- **Exercise instructions**:
Output must match the data below exactly from its first line through the line that contains "im.save(p/'hero.png')", with no other line.

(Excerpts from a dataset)

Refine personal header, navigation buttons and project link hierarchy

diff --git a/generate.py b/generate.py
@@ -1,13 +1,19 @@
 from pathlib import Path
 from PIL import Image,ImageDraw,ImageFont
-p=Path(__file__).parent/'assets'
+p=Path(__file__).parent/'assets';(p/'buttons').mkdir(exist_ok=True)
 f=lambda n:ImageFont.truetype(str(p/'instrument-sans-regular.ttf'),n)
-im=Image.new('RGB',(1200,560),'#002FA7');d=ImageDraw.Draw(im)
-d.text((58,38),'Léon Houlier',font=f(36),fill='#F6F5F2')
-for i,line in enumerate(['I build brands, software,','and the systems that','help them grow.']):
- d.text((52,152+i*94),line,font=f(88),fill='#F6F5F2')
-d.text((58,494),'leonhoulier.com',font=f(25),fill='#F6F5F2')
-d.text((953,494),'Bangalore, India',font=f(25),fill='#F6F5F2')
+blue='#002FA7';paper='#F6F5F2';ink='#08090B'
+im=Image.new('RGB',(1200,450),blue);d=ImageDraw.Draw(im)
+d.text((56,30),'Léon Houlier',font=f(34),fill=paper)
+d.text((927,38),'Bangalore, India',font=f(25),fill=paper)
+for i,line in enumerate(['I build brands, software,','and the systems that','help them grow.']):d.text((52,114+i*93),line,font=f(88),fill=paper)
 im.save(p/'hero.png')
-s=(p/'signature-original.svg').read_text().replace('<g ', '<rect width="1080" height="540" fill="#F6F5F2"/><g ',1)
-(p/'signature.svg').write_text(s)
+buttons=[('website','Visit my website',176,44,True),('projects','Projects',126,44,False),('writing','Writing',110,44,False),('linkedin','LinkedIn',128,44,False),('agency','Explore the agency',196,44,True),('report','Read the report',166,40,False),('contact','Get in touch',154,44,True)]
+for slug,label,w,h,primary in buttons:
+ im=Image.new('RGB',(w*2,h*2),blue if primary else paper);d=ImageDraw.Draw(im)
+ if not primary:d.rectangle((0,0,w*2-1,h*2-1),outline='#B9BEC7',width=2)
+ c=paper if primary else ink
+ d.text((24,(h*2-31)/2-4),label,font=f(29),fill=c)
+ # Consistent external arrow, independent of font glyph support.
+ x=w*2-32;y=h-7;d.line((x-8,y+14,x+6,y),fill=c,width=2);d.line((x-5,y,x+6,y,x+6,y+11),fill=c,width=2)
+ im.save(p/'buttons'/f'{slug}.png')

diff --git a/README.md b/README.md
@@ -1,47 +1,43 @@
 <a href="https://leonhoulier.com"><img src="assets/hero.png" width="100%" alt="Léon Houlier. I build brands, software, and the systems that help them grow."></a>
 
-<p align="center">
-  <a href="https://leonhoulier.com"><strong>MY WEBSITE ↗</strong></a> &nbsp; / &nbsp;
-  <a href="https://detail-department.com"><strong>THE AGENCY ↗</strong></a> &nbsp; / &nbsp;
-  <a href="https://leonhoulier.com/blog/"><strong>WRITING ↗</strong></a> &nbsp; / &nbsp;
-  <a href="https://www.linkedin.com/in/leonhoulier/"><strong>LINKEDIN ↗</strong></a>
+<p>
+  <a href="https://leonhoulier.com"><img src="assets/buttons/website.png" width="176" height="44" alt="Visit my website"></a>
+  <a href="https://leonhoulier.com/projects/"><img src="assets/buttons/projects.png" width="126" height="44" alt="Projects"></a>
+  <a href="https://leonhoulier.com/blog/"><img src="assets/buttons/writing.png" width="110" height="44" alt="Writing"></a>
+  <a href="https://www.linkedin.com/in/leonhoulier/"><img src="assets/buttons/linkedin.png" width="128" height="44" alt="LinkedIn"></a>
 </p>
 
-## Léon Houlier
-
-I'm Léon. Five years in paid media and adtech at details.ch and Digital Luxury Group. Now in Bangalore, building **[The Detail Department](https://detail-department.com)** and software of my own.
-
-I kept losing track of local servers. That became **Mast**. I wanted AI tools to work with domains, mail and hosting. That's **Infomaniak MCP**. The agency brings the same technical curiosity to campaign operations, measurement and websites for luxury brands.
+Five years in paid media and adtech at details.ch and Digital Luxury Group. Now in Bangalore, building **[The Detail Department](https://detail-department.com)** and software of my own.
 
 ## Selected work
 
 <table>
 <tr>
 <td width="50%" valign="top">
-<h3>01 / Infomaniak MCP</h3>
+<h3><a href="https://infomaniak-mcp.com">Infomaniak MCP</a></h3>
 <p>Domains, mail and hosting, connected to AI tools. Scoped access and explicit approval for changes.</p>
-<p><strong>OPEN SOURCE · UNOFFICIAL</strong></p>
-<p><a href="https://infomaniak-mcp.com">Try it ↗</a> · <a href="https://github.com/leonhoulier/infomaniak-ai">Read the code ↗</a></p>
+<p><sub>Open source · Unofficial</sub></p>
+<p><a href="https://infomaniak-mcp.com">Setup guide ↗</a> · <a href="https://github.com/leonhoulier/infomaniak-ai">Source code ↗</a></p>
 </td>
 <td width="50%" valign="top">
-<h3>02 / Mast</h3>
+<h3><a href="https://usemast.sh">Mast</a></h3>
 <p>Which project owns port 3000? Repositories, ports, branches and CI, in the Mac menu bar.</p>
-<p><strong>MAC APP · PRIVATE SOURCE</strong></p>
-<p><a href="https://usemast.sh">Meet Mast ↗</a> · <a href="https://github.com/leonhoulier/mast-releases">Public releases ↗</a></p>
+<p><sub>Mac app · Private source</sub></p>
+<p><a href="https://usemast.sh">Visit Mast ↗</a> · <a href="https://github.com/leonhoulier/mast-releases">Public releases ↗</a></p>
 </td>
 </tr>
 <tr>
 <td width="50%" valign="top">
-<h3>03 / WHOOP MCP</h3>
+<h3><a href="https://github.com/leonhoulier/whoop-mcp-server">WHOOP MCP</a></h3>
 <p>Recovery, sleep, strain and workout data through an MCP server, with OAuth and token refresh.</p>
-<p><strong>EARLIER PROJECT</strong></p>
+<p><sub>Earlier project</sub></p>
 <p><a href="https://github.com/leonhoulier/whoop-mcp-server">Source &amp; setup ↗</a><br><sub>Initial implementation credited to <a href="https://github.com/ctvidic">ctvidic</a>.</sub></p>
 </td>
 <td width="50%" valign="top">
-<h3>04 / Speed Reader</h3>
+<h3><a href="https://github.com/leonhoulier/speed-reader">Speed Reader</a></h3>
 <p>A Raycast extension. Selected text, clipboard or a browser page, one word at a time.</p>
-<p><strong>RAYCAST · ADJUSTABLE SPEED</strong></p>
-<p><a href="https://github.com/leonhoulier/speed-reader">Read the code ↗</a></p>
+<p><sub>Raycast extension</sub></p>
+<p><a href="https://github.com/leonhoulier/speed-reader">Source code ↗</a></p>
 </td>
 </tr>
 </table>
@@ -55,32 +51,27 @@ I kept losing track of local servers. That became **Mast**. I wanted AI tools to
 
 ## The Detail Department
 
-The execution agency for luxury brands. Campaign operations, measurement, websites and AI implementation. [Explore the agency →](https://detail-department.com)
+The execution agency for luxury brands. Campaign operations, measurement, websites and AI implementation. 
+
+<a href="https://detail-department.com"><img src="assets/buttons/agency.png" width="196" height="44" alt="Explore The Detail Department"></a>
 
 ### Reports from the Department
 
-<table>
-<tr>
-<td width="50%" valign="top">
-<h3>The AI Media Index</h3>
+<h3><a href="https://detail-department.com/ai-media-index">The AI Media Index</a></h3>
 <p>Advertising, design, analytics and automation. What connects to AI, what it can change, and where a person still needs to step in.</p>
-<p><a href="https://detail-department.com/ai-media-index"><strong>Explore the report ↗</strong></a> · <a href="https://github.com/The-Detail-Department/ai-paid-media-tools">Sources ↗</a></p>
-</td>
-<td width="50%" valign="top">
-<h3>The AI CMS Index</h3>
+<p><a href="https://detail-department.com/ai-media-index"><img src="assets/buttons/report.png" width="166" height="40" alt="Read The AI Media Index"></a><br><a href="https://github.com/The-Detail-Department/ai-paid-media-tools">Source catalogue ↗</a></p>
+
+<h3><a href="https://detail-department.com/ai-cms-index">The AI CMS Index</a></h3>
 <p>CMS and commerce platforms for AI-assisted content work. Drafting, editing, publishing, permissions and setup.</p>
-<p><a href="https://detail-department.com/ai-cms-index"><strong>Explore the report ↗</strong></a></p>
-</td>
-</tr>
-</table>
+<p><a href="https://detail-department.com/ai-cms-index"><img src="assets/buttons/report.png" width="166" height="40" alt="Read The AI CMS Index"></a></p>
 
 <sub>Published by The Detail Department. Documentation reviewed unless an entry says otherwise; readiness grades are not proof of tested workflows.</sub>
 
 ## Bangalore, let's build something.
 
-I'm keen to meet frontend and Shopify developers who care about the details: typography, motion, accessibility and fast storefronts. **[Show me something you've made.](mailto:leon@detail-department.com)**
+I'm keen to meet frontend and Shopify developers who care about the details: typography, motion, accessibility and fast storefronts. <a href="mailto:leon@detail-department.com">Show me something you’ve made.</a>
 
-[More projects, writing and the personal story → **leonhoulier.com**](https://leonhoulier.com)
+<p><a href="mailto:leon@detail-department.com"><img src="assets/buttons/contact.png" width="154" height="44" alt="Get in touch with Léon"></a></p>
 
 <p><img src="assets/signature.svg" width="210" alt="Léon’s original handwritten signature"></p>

- **Result**:
Refine personal header, navigation buttons and project link hierarchy

diff --git a/generate.py b/generate.py
@@ -1,13 +1,19 @@
 from pathlib import Path
 from PIL import Image,ImageDraw,ImageFont
-p=Path(__file__).parent/'assets'
+p=Path(__file__).parent/'assets';(p/'buttons').mkdir(exist_ok=True)
 f=lambda n:ImageFont.truetype(str(p/'instrument-sans-regular.ttf'),n)
-im=Image.new('RGB',(1200,560),'#002FA7');d=ImageDraw.Draw(im)
-d.text((58,38),'Léon Houlier',font=f(36),fill='#F6F5F2')
-for i,line in enumerate(['I build brands, software,','and the systems that','help them grow.']):
- d.text((52,152+i*94),line,font=f(88),fill='#F6F5F2')
-d.text((58,494),'leonhoulier.com',font=f(25),fill='#F6F5F2')
-d.text((953,494),'Bangalore, India',font=f(25),fill='#F6F5F2')
+blue='#002FA7';paper='#F6F5F2';ink='#08090B'
+im=Image.new('RGB',(1200,450),blue);d=ImageDraw.Draw(im)
+d.text((56,30),'Léon Houlier',font=f(34),fill=paper)
+d.text((927,38),'Bangalore, India',font=f(25),fill=paper)
+for i,line in enumerate(['I build brands, software,','and the systems that','help them grow.']):d.text((52,114+i*93),line,font=f(88),fill=paper)
 im.save(p/'hero.png')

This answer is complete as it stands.